### [ASSIGNMENT]
Below are the records; reproduce all of them exactly but without any images.

━━━

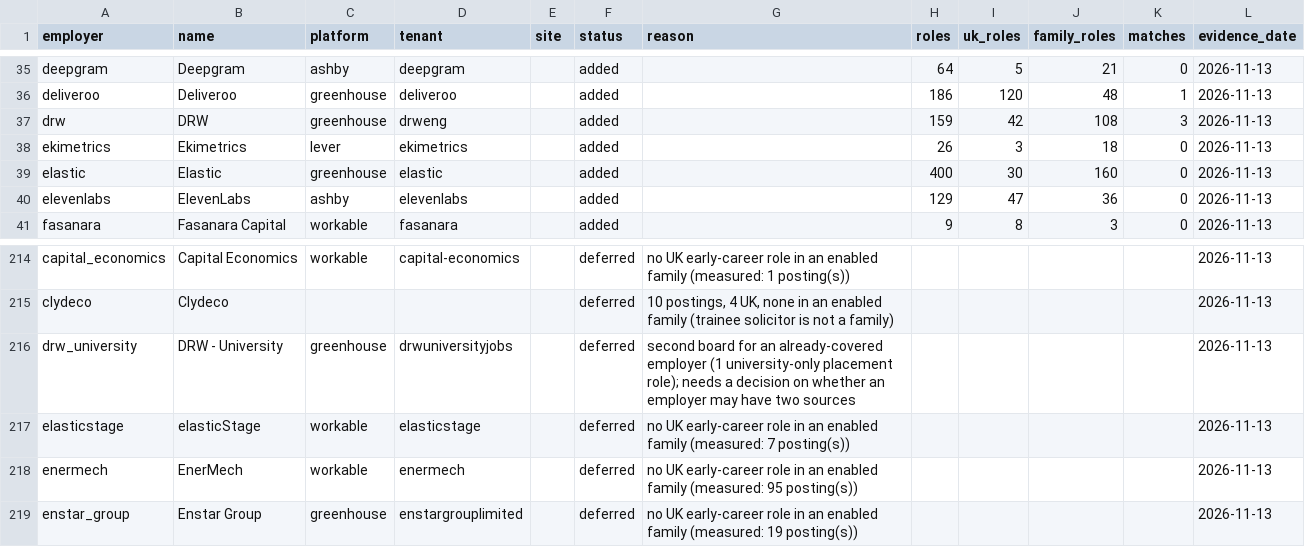
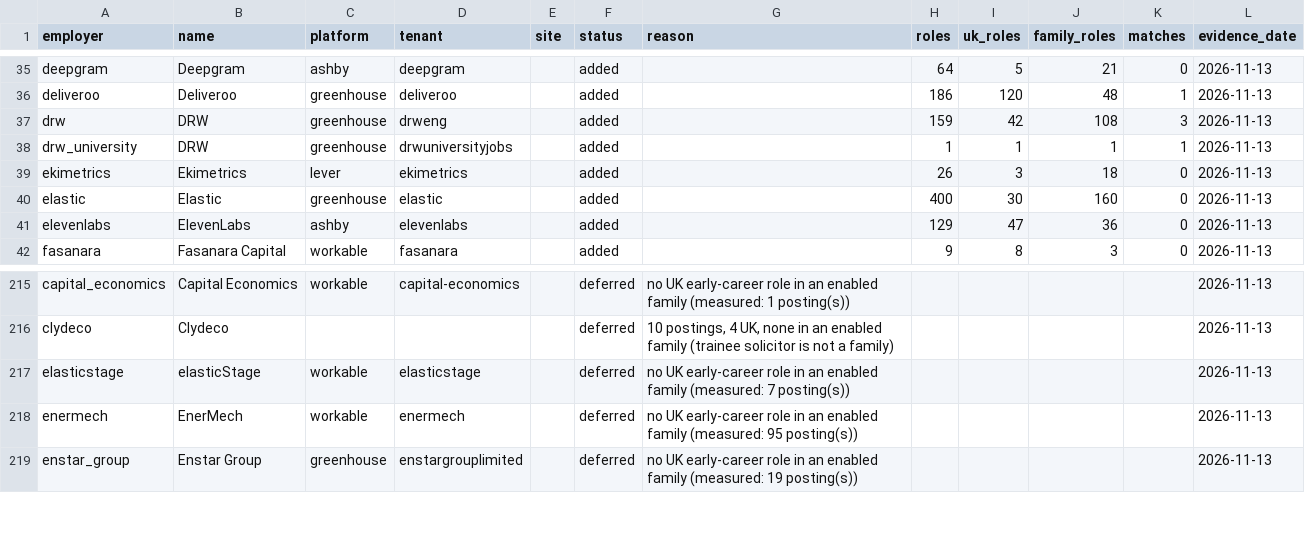
Before and after one commit to hd435/Job-Scout, a CSV file: research/employers.csv, drawn as a sheet; only a part is shown, gaps mark what is left out; removed rows and columns are numbered as before the commit, all else as after; the diff names each change by its address in the sheet, - before the commit and + after, or states it on an @@ line.

```diff
--- a/research/employers.csv
+++ b/research/employers.csv
+row 38: drw_university | DRW | greenhouse | drwuniversityjobs |  | added |  | 1 | 1 | 1 | 1 | 2026-11-13
-row 216: drw_university | DRW - University | greenhouse | drwuniversityjobs |  | deferred | second board for an already-covered employer (1 university-only placement role); needs a decision on whether an employer may have two sources |  |  |  |  | 2026-11-13
```
Also changed, not shown: 6 other files.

━━━

### [WRITTEN SOLUTION]
Before and after one commit to hd435/Job-Scout, a CSV file: research/employers.csv, drawn as a sheet; only a part is shown, gaps mark what is left out; removed rows and columns are numbered as before the commit, all else as after; the diff names each change by its address in the sheet, - before the commit and + after, or states it on an @@ line.

```diff
--- a/research/employers.csv
+++ b/research/employers.csv
+row 38: drw_university | DRW | greenhouse | drwuniversityjobs |  | added |  | 1 | 1 | 1 | 1 | 2026-11-13
-row 216: drw_university | DRW - University | greenhouse | drwuniversityjobs |  | deferred | second board for an already-covered employer (1 university-only placement role); needs a decision on whether an employer may have two sources |  |  |  |  | 2026-11-13
```
Also changed, not shown: 6 other files.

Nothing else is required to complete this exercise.